*** The input ***
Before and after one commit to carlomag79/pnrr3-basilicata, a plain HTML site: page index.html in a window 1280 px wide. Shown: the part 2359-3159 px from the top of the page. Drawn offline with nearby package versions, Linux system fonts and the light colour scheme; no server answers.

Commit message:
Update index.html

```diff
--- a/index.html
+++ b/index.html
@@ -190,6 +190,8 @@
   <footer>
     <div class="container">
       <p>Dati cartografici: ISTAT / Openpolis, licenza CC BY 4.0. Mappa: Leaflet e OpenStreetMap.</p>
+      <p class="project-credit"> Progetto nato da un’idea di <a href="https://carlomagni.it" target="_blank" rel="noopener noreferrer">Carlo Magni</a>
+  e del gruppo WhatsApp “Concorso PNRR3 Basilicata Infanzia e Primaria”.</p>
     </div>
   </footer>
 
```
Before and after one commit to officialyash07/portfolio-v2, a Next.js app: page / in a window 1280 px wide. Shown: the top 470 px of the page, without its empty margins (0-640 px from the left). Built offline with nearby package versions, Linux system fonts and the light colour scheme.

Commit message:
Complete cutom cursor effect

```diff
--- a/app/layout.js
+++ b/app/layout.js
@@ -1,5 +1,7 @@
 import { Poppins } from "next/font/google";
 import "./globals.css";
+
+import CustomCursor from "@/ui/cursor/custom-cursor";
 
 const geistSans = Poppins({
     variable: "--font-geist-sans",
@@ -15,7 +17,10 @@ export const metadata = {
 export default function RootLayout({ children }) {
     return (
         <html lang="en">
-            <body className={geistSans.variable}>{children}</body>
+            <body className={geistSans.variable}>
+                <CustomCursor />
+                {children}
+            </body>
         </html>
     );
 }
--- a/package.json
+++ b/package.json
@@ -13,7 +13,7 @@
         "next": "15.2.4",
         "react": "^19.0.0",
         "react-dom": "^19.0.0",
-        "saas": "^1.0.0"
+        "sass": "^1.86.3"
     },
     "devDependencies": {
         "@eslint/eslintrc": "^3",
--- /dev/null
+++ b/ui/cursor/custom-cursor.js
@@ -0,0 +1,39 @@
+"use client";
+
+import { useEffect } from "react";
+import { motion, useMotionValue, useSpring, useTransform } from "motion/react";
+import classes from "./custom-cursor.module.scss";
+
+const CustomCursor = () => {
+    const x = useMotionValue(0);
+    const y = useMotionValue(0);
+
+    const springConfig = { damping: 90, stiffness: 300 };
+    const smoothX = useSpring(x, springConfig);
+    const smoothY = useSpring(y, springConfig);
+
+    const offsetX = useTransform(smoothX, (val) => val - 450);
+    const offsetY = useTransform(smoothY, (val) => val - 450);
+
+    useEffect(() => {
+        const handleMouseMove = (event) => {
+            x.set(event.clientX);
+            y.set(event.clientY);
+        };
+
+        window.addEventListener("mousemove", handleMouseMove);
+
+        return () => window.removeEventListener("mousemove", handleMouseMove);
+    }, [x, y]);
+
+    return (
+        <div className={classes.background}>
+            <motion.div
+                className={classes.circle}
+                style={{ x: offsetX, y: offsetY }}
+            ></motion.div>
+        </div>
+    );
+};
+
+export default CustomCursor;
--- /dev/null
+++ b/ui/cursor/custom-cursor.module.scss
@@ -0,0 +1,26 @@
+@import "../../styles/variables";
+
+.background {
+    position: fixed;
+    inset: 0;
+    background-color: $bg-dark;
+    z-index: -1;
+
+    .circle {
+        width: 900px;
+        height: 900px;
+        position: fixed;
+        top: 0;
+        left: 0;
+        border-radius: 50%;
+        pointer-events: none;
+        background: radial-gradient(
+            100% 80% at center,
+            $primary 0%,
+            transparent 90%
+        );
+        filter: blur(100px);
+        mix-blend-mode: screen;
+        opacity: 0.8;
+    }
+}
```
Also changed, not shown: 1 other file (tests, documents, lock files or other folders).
*** End of The input ***
= Action item =
Reproduce the entries exactly, dropping nothing.

= Response =
Before and after one commit to carlomag79/pnrr3-basilicata, a plain HTML site: page index.html in a window 1280 px wide. Shown: the part 2359-3159 px from the top of the page. Drawn offline with nearby package versions, Linux system fonts and the light colour scheme; no server answers.

Commit message:
Update index.html

```diff
--- a/index.html
+++ b/index.html
@@ -190,6 +190,8 @@
   <footer>
     <div class="container">
       <p>Dati cartografici: ISTAT / Openpolis, licenza CC BY 4.0. Mappa: Leaflet e OpenStreetMap.</p>
+      <p class="project-credit"> Progetto nato da un’idea di <a href="https://carlomagni.it" target="_blank" rel="noopener noreferrer">Carlo Magni</a>
+  e del gruppo WhatsApp “Concorso PNRR3 Basilicata Infanzia e Primaria”.</p>
     </div>
   </footer>
 
```
Before and after one commit to officialyash07/portfolio-v2, a Next.js app: page / in a window 1280 px wide. Shown: the top 470 px of the page, without its empty margins (0-640 px from the left). Built offline with nearby package versions, Linux system fonts and the light colour scheme.

Commit message:
Complete cutom cursor effect

```diff
--- a/app/layout.js
+++ b/app/layout.js
@@ -1,5 +1,7 @@
 import { Poppins } from "next/font/google";
 import "./globals.css";
+
+import CustomCursor from "@/ui/cursor/custom-cursor";
 
 const geistSans = Poppins({
     variable: "--font-geist-sans",
@@ -15,7 +17,10 @@ export const metadata = {
 export default function RootLayout({ children }) {
     return (
         <html lang="en">
-            <body className={geistSans.variable}>{children}</body>
+            <body className={geistSans.variable}>
+                <CustomCursor />
+                {children}
+            </body>
         </html>
     );
 }
--- a/package.json
+++ b/package.json
@@ -13,7 +13,7 @@
         "next": "15.2.4",
         "react": "^19.0.0",
         "react-dom": "^19.0.0",
-        "saas": "^1.0.0"
+        "sass": "^1.86.3"
     },
     "devDependencies": {
         "@eslint/eslintrc": "^3",
--- /dev/null
+++ b/ui/cursor/custom-cursor.js
@@ -0,0 +1,39 @@
+"use client";
+
+import { useEffect } from "react";
+import { motion, useMotionValue, useSpring, useTransform } from "motion/react";
+import classes from "./custom-cursor.module.scss";
+
+const CustomCursor = () => {
+    const x = useMotionValue(0);
+    const y = useMotionValue(0);
+
+    const springConfig = { damping: 90, stiffness: 300 };
+    const smoothX = useSpring(x, springConfig);
+    const smoothY = useSpring(y, springConfig);
+
+    const offsetX = useTransform(smoothX, (val) => val - 450);
+    const offsetY = useTransform(smoothY, (val) => val - 450);
+
+    useEffect(() => {
+        const handleMouseMove = (event) => {
+            x.set(event.clientX);
+            y.set(event.clientY);
+        };
+
+        window.addEventListener("mousemove", handleMouseMove);
+
+        return () => window.removeEventListener("mousemove", handleMouseMove);
+    }, [x, y]);
+
+    return (
+        <div className={classes.background}>
+            <motion.div
+                className={classes.circle}
+                style={{ x: offsetX, y: offsetY }}
+            ></motion.div>
+        </div>
+    );
+};
+
+export default CustomCursor;
--- /dev/null
+++ b/ui/cursor/custom-cursor.module.scss
@@ -0,0 +1,26 @@
+@import "../../styles/variables";
+
+.background {
+    position: fixed;
+    inset: 0;
+    background-color: $bg-dark;
+    z-index: -1;
+
+    .circle {
+        width: 900px;
+        height: 900px;
+        position: fixed;
+        top: 0;
+        left: 0;
+        border-radius: 50%;
+        pointer-events: none;
+        background: radial-gradient(
+            100% 80% at center,
+            $primary 0%,
+            transparent 90%
+        );
+        filter: blur(100px);
+        mix-blend-mode: screen;
+        opacity: 0.8;
+    }
+}
```
Also changed, not shown: 1 other file (tests, documents, lock files or other folders).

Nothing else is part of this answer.